Over the years, I built a relationship with contacts working on Yahoo’s video properties to support their efforts to receive views via relevant search traffic. While at first these appeared in search only as enhanced hyperlinks, eventually the search front-end team implemented an inline player functionality so we could embed Yahoo original content and other videos directly on a search results page. I created an expandable search feature that allowed me to respond quickly to the video team’s requests and generate appropriate keyword lists.
Teams throughout Yahoo knew they could rely on Search to support their efforts to promote premium original content on-network without using significant resources per request.
Ask Search leadership wanted to take advantage of our then-new content management platform to release a complete suite of Olympics results features in each of 12 key markets, including the Arabic language site Maktoob. As an editorial leader and tool expert, I was tapped to organize the global team in this complex, ambitious effort.
Process While the search front-end engineering team developed templates designed specifically for the Olympics–the first time our platform was used for an important tentpole experience–our editorial team organized into content/query experts and technical builders capable of wrangling backend data and tricky template mapping. I oversaw these efforts and maintained detailed tracking of efforts on a per-market basis.
In lieu of engineering-heavy front-end localization, I created an editorially-driven “localization” data source that was easy to use in the content management platform and simple for the global team to input and update specific text strings for UX copy. This made it easier to build centralized featured and simultaneously deploy in almost every market.
Keyword creation was an immense undertaking: we built whitelists of thousands of athlete names and variations (including event and country); numerous patterns were developed to address results by event/sport and country.
I was responsible for keeping stakeholders up to date, ensuring all delegated work was completed in time, supporting pre-launch QA, and understanding how it all worked well enough to address bugs and concerns as they arose.

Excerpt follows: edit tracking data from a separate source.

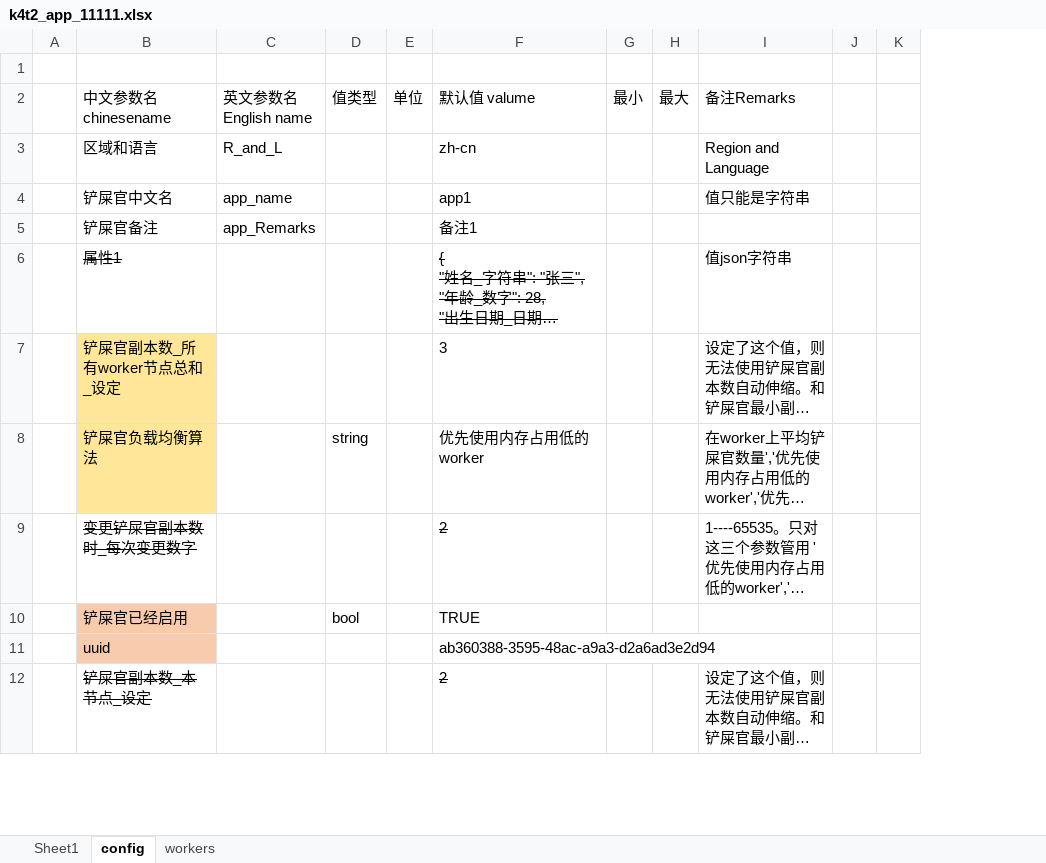
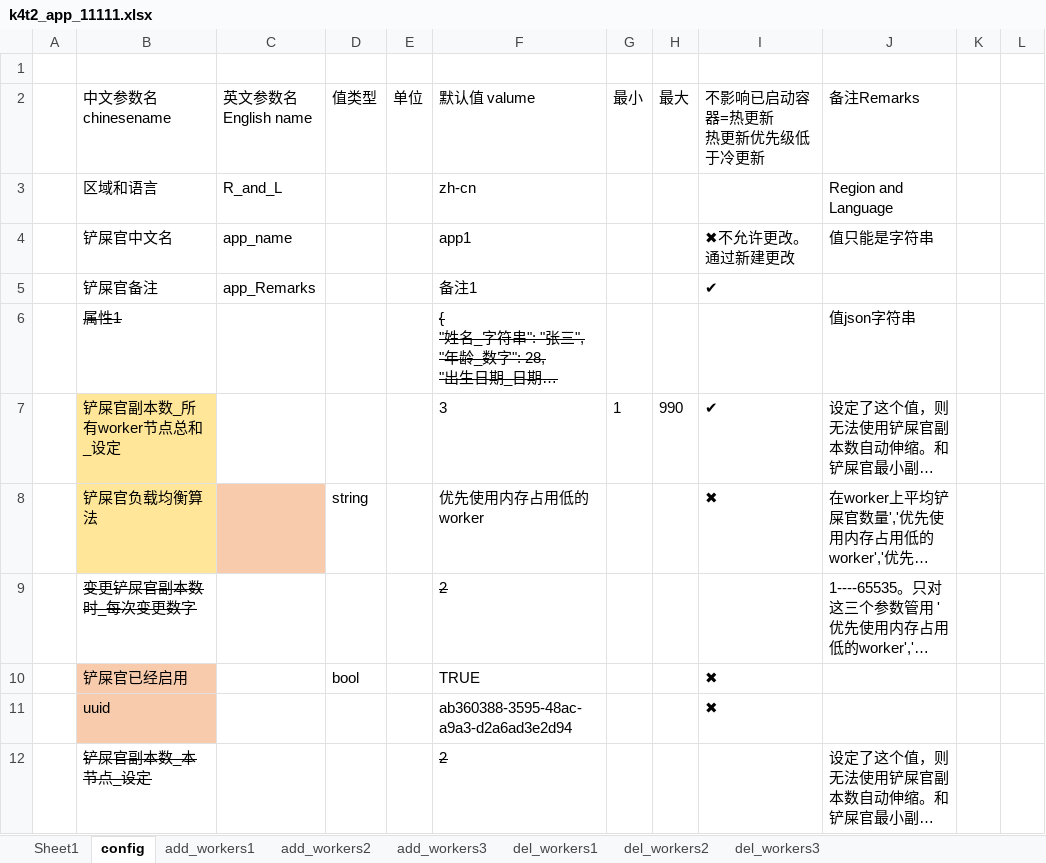
Before and after one commit to kasini3000/k4t2_worker_x64_test, an Excel workbook: k4t2w_11111/apps/abc/k4t2_app_11111.xlsx, sheet config, drawn as a sheet; only a part is shown; long unchanged cells end in …; values as stored, in another font and other column widths than the file's, no borders; the diff covers the shown part only; the diff names each change by its address in the sheet, - before the commit and + after, or states it on an @@ line.

```diff
--- a/k4t2w_11111/apps/abc/k4t2_app_11111.xlsx (sheet config)
+++ b/k4t2w_11111/apps/abc/k4t2_app_11111.xlsx (sheet config)
-sheet tab: workers
+sheet tab: add_workers1
+sheet tab: add_workers2
+sheet tab: add_workers3
+sheet tab: del_workers1
+sheet tab: del_workers2
+sheet tab: del_workers3
+column I (不影响已启动容器=热更新 热更新优先级低于冷更新), rows 4-11: ✖不允许更改。通过新建更改 | ✔ |  | ✔ | ✖ |  | ✖ | ✖
-G7 (最小): (empty)
+G7 (最小): 1
-H7 (最大): (empty)
+H7 (最大): 990
-C8 fill: none
+C8 fill: #F8CBAD
```
Also changed, not shown: 38 edited cells and cell formats elsewhere in this sheet, sheet add_workers1, sheet Sheet1, 16 other files.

Result Our successful global Olympics experience demonstrated the power of the content management platform and the non-technical editors who worked with it. It also highlighted ways to improve the process to reduce engineering overhead and make even more complexity and customization possible.